Scan the entries line by line and return those with "setInvoiceState".
Segment Start: Data records
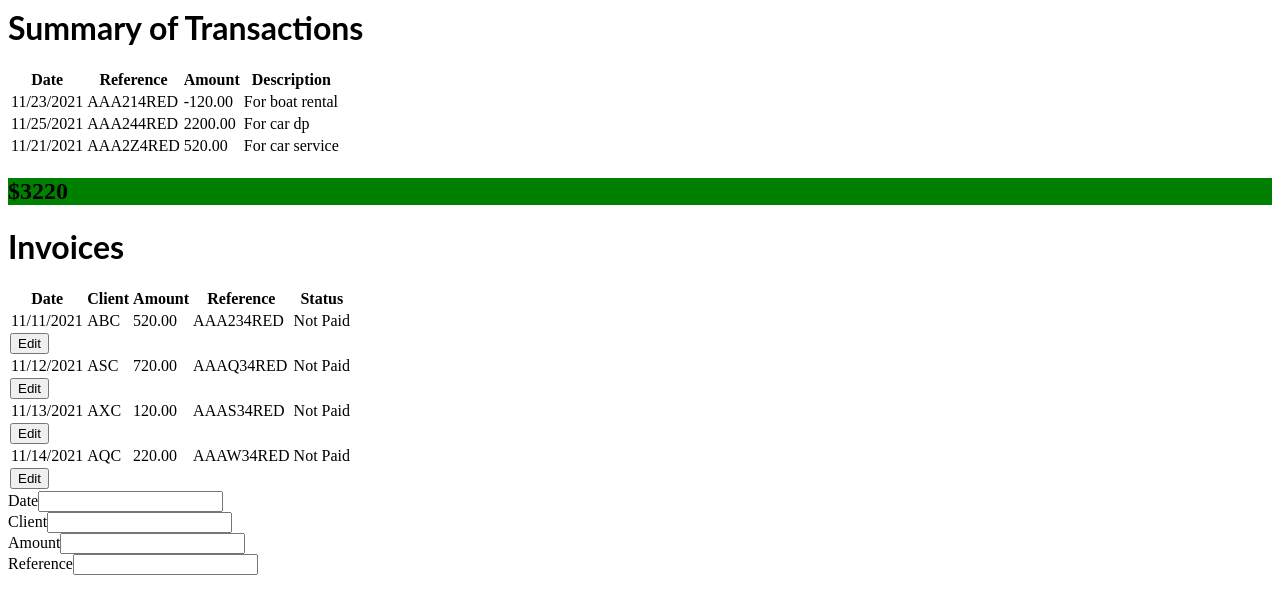
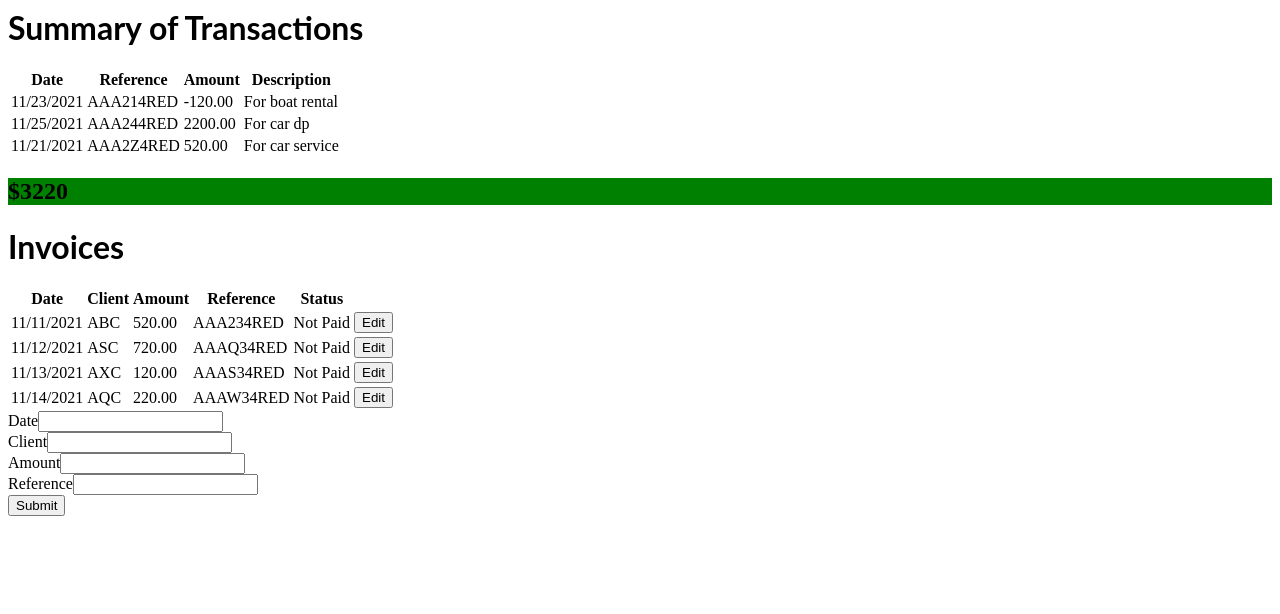
Before and after one commit to lakhanrochwani/Craft_Demo_Intuit, a React (Create React App) app: page / in a window 1280 px wide. Shown: the top 614 px of the page. Built offline with nearby package versions, Linux system fonts and the light colour scheme.

Commit message:
2 files modified

```diff
--- a/src/components/Invoices.js
+++ b/src/components/Invoices.js
@@ -1,7 +1,6 @@
 import React, { useState } from 'react';
 
 function Invoices({ client, date, amount, status, reference, onEdit, id }) {
-
   return (
     <>
       <tr>
@@ -10,8 +9,13 @@ function Invoices({ client, date, amount, status, reference, onEdit, id }) {
         <td>{amount}</td>
         <td>{reference}</td>
         <td>{status}</td>
+        <td>
+          <button style={{ float: 'left' }} onClick={() => onEdit(id)}>
+            Edit
+          </button>
+        </td>
       </tr>
-      <button onClick={() => onEdit(id)}>Edit</button>
+      {/* <button style={{float: "left"}} onClick={() => onEdit(id)}>Edit</button> */}
     </>
   );
 }
--- a/src/components/Widget.js
+++ b/src/components/Widget.js
@@ -4,46 +4,44 @@ import Invoices from './Invoices';
 function Widget({ invoices, transaction }) {
   const [invoiceState, setInvoiceState] = useState(invoices);
   const [transactionState, setTransactionState] = useState(transaction);
-  const [currentInvoice, setCurrentInvoice] = useState(0);
-  const [datestate, setDate] = useState();
-  const [amountstate, setAmount] = useState();
-  const [clientstate, setClient] = useState();
-  const [referencestate, setReference] = useState();
+  // const [currentInvoice, setCurrentInvoice] = useState(0);
+  // const [datestate, setDate] = useState('');
+  // const [amountstate, setAmount] = useState('');
+  // const [clientstate, setClient] = useState('');
+  // const [referencestate, setReference] = useState('');
+  const [editInvoice, setEditInvoice] = useState({});
 
   const checkAmount = () => {
-    let arrayTransaction = transactionState.map((record) => record.amount); //[]
+    let arrayTransaction = transactionState.map((record) => record.amount);
     let invoiceArray = invoiceState.forEach((invoice) => {
       if (arrayTransaction.includes(invoice.amount)) {
         invoice.status = 'PAID';
       }
     });
-    console.log('Here', invoiceArray);
   };
 
   const handleEdit = (id) => {
     let invoice = invoiceState.findIndex((element) => element.id === id);
     let obj = invoiceState[invoice];
-    console.log(obj);
-    setDate(obj.date);
-    setClient(obj.client);
-    setAmount(obj.amount);
-    setReference(obj.reference);
-    setCurrentInvoice(id);
+    setEditInvoice(obj);
   };
 
   const handleChange = (e) => {
     let { name, value } = e.target;
     console.log(name, value);
-    if (name === 'client') {
-      setClient(value);
-    }
-    let updatedRecords = invoiceState.map((invoice) => {
-      if (invoice.id === currentInvoice) {
-        invoice.client = clientstate;
+    setEditInvoice({ ...editInvoice, [name]: value });
+  };
+
+  const handleUpdate = (e) => {
+    e.preventDefault();
+    let updatedRecords = invoiceState.map((invoice, index) => {
+      if (invoice.id === editInvoice.id) {
+        console.log('invoice', invoice);
+        invoice = editInvoice;
       }
       return invoice;
     });
-    console.log('Updated', updatedRecords);
+    console.log('Updated:', updatedRecords);
     setInvoiceState(updatedRecords);
   };
 
@@ -75,13 +73,13 @@ function Widget({ invoices, transaction }) {
         ))}
       </table>
       <div>
-        <form>
+        <form onSubmit={handleUpdate}>
           <div>
             <label>Date</label>
             <input
               type="text"
               name="date"
-              value={datestate}
+              value={editInvoice.date}
               onChange={handleChange}
             />
           </div>
@@ -90,7 +88,7 @@ function Widget({ invoices, transaction }) {
             <input
               type="text"
               name="client"
-              value={clientstate}
+              value={editInvoice.client}
               onChange={handleChange}
             />
           </div>
@@ -99,7 +97,7 @@ function Widget({ invoices, transaction }) {
             <input
               type="text"
               name="amount"
-              value={amountstate}
+              value={editInvoice.amount}
               onChange={handleChange}
             />
           </div>
@@ -108,9 +106,12 @@ function Widget({ invoices, transaction }) {
             <input
               type="text"
               name="reference"
-              value={referencestate}
+              value={editInvoice.reference}
               onChange={handleChange}
             />
+          </div>
+          <div>
+            <input type="submit" name="update" />
           </div>
         </form>
       </div>
```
Segment End: Data records
-- Response to this task --
   const [invoiceState, setInvoiceState] = useState(invoices);
     setInvoiceState(updatedRecords);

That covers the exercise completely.